*Required work*:
If a line in the listing below includes the word "docs", pick it out.

===== Dataset excerpts

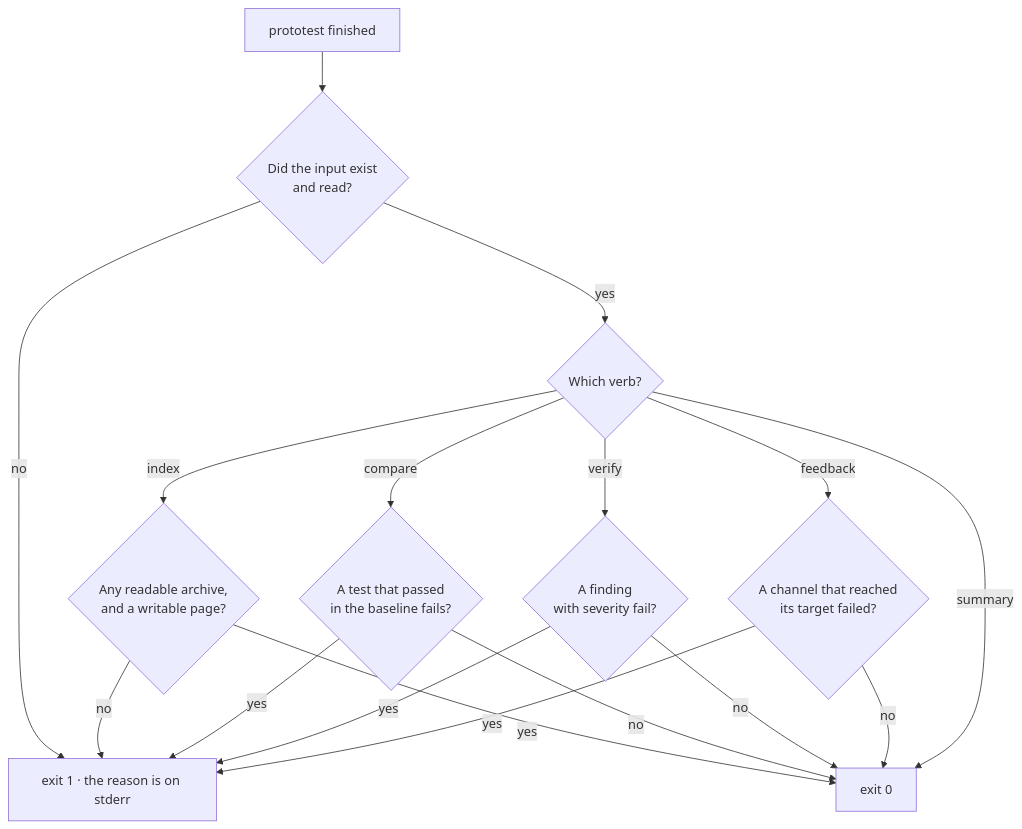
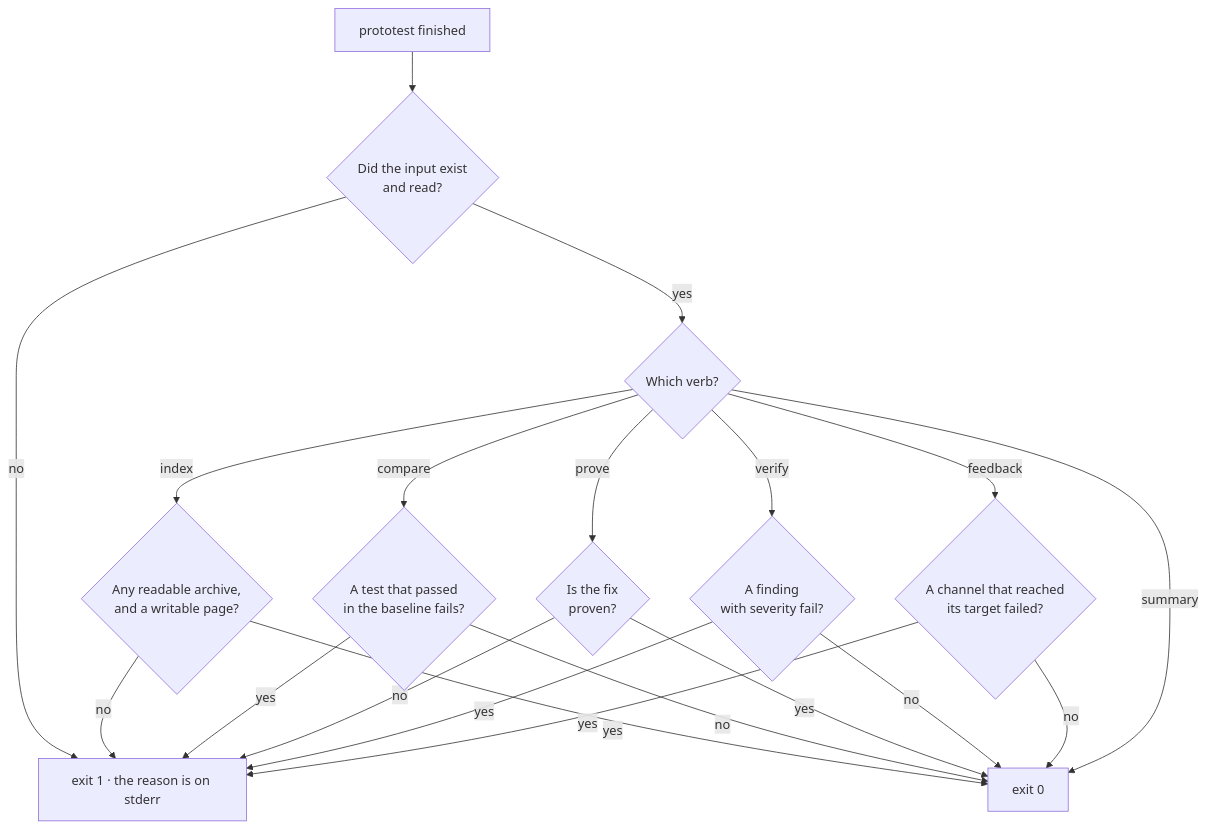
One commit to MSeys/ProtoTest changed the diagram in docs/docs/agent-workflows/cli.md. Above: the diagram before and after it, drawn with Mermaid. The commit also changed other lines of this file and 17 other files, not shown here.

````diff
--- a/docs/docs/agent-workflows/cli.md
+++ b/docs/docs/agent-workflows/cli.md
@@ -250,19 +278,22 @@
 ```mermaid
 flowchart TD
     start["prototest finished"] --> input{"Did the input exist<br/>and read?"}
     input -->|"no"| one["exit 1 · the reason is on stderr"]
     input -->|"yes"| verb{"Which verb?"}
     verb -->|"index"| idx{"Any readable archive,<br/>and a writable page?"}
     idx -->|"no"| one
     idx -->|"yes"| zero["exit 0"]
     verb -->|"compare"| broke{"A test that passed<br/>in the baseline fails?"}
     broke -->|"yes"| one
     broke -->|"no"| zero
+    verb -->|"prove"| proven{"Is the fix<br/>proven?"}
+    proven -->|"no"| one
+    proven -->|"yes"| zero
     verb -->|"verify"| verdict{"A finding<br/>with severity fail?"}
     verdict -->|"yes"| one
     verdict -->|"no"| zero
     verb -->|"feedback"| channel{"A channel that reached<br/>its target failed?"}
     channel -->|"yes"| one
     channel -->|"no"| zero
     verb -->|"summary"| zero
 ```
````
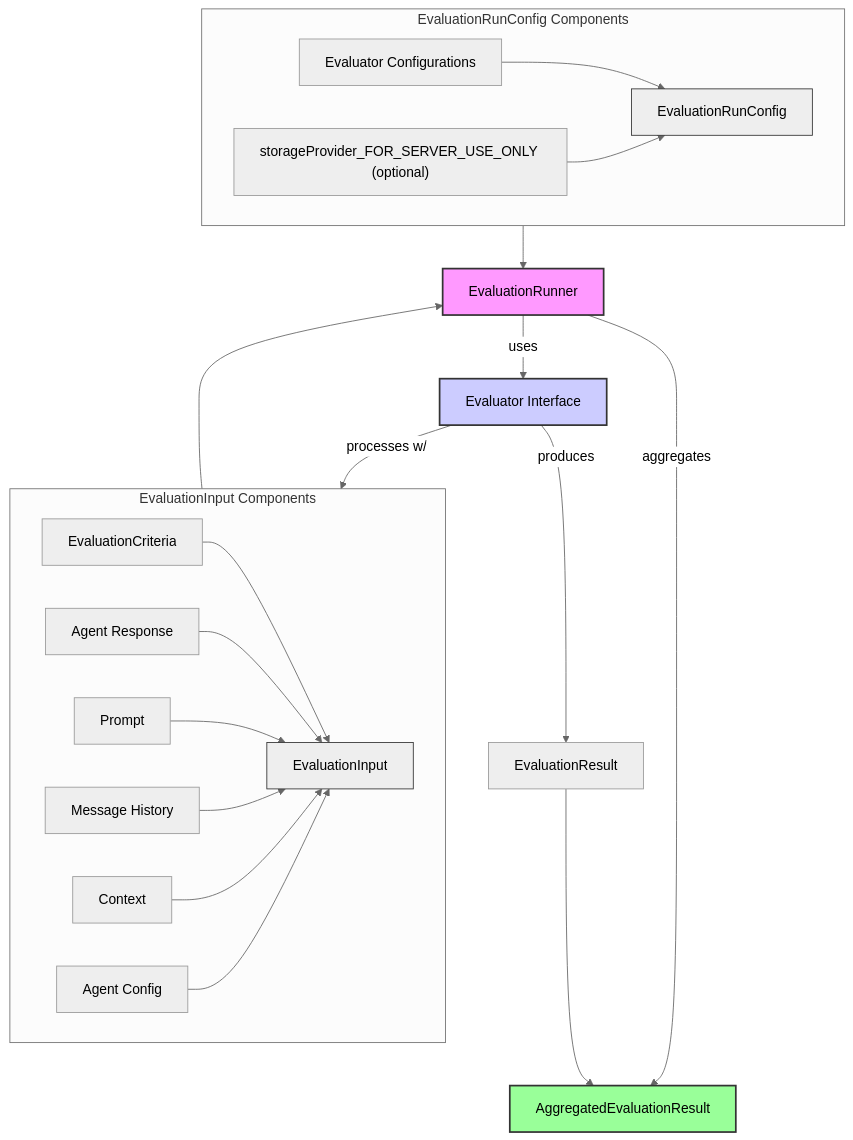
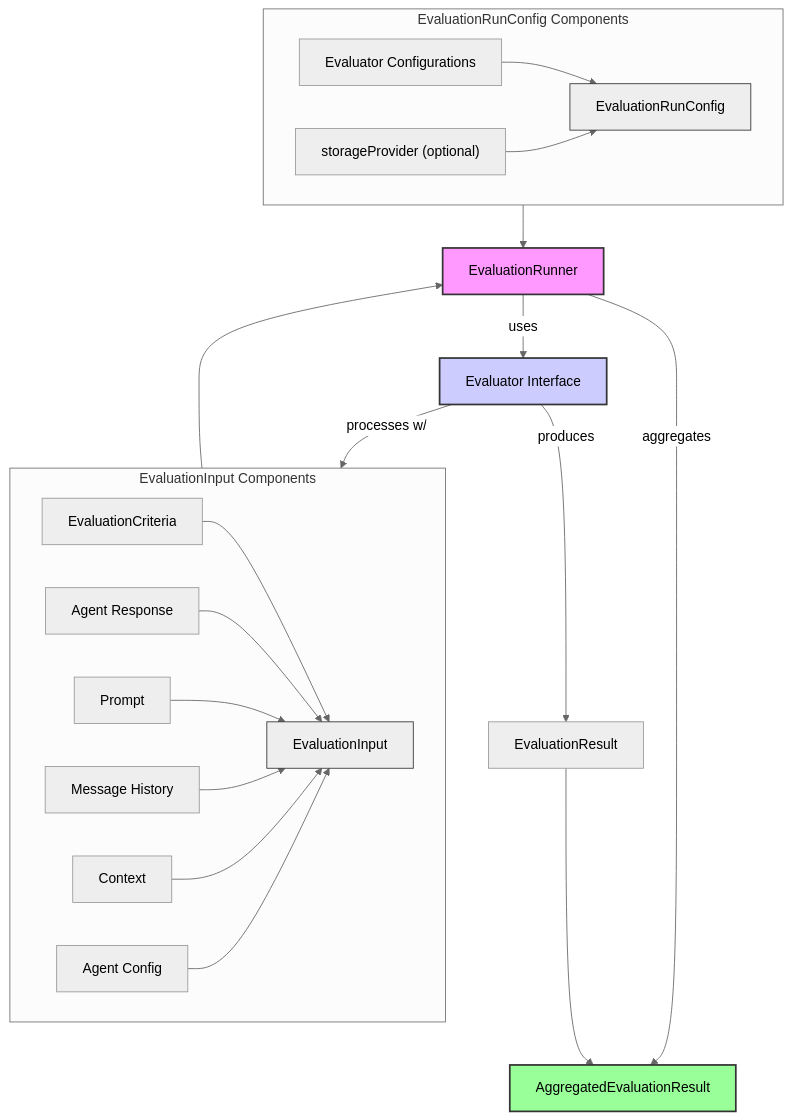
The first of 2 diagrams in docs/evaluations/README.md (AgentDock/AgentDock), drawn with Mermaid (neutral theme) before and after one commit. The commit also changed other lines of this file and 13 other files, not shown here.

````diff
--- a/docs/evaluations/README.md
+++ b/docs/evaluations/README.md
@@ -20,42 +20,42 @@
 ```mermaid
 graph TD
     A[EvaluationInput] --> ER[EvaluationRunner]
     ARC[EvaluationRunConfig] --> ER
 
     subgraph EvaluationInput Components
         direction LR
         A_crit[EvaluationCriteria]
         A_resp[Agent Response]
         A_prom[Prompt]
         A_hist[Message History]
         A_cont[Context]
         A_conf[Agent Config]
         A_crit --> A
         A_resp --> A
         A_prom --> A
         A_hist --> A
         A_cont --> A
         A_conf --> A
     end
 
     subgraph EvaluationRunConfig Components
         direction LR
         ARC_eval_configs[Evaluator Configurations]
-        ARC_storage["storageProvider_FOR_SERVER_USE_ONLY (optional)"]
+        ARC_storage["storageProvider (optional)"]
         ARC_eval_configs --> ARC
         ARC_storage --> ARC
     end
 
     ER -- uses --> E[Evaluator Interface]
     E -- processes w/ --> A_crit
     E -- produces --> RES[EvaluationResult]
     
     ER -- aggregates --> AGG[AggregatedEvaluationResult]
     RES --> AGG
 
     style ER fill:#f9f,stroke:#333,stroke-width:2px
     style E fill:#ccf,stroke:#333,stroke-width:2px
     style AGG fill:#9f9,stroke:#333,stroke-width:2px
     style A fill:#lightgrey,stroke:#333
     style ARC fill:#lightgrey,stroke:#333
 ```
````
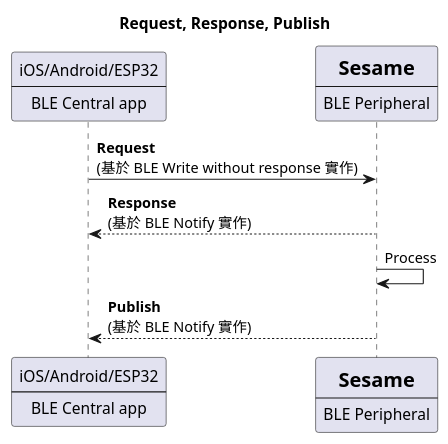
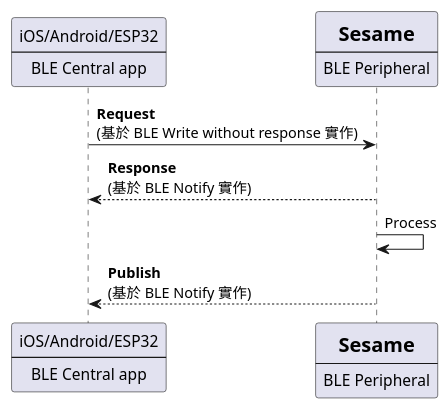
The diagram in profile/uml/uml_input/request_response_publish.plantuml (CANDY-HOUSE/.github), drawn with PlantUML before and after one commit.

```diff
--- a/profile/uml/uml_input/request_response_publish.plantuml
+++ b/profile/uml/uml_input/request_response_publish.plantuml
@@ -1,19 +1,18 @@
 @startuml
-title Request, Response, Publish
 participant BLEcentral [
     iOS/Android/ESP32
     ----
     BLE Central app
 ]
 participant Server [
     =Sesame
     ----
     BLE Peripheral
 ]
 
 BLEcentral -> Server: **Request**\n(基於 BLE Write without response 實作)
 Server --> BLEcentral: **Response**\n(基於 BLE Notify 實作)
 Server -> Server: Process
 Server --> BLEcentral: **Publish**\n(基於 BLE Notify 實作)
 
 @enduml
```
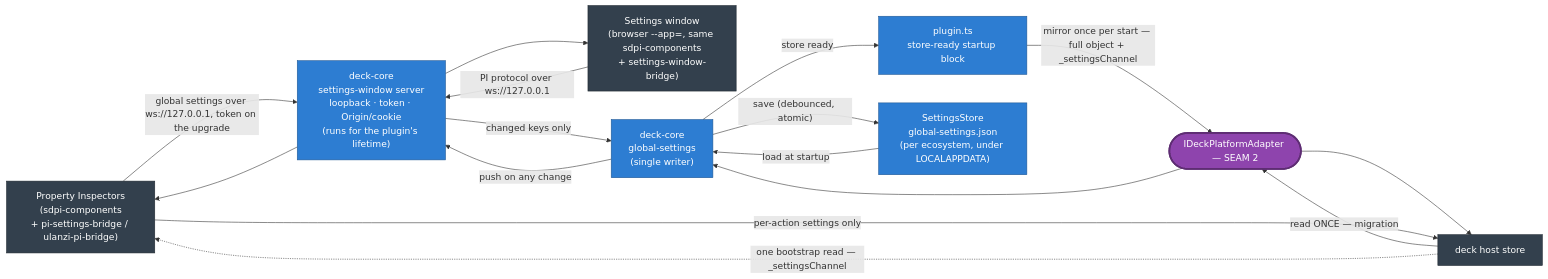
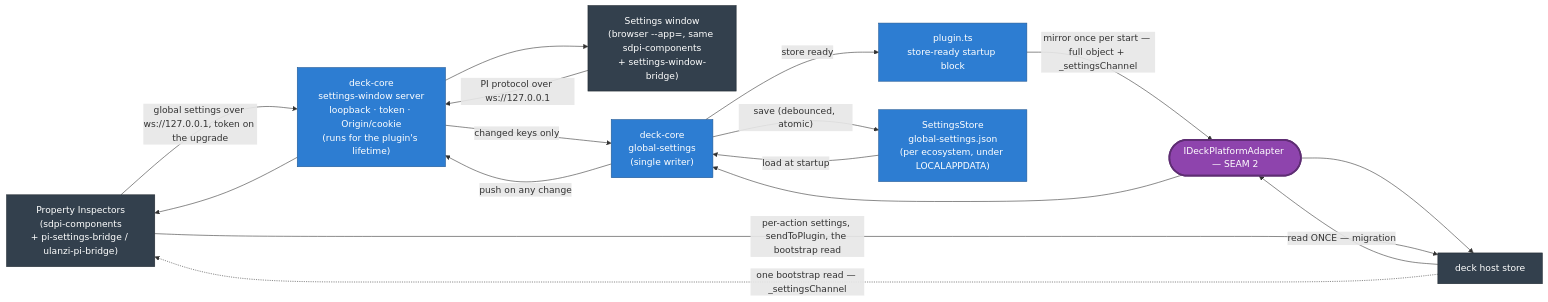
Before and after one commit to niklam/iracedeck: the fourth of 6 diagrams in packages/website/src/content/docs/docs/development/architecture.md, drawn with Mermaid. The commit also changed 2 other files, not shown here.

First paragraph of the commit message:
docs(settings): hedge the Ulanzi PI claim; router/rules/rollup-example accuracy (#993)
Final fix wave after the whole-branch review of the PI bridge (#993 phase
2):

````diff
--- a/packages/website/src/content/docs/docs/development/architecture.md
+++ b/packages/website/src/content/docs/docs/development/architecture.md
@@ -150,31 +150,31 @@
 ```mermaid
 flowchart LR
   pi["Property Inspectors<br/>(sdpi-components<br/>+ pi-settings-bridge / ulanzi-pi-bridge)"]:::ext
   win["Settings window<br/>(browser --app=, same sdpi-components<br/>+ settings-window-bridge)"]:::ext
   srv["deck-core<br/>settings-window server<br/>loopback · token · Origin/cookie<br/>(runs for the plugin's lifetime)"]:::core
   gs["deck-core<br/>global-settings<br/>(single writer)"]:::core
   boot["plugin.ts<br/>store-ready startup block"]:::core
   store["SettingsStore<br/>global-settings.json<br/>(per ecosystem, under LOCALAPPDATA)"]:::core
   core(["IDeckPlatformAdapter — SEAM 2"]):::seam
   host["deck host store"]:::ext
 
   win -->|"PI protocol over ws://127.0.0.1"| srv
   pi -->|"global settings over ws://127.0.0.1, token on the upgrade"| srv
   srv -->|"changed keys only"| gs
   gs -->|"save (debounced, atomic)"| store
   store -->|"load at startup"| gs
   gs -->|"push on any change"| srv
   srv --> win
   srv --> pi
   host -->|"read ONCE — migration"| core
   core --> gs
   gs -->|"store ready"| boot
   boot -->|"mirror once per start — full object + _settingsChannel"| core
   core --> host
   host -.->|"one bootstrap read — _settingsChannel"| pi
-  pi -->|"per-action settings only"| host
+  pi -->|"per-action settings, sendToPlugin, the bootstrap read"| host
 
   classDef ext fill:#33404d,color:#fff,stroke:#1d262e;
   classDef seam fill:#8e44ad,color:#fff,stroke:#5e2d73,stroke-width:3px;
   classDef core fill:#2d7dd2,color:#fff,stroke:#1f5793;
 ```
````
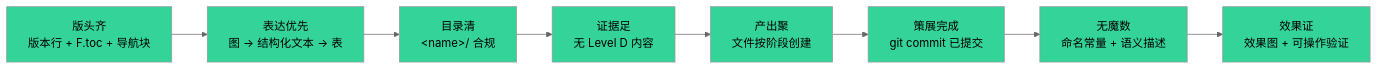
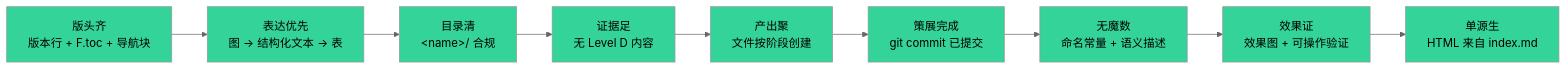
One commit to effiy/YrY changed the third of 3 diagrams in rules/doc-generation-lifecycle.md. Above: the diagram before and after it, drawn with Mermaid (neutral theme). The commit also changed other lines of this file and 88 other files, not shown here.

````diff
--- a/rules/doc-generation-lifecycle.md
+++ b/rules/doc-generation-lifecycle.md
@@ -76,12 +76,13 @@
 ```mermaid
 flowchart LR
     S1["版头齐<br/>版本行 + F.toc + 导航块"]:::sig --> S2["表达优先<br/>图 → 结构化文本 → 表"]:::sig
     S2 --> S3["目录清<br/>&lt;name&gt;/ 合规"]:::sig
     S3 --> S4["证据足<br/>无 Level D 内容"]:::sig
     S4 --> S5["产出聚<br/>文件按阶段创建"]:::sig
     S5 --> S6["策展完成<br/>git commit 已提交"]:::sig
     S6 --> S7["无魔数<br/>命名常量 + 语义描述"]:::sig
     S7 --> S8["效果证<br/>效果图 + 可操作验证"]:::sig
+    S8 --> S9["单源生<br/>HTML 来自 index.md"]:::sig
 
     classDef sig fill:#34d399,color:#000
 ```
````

==========

*Your response*:
One commit to MSeys/ProtoTest changed the diagram in docs/docs/agent-workflows/cli.md. Above: the diagram before and after it, drawn with Mermaid. The commit also changed other lines of this file and 17 other files, not shown here.
--- a/docs/docs/agent-workflows/cli.md
+++ b/docs/docs/agent-workflows/cli.md
The first of 2 diagrams in docs/evaluations/README.md (AgentDock/AgentDock), drawn with Mermaid (neutral theme) before and after one commit. The commit also changed other lines of this file and 13 other files, not shown here.
--- a/docs/evaluations/README.md
+++ b/docs/evaluations/README.md
Before and after one commit to niklam/iracedeck: the fourth of 6 diagrams in packages/website/src/content/docs/docs/development/architecture.md, drawn with Mermaid. The commit also changed 2 other files, not shown here.
docs(settings): hedge the Ulanzi PI claim; router/rules/rollup-example accuracy (#993)
--- a/packages/website/src/content/docs/docs/development/architecture.md
+++ b/packages/website/src/content/docs/docs/development/architecture.md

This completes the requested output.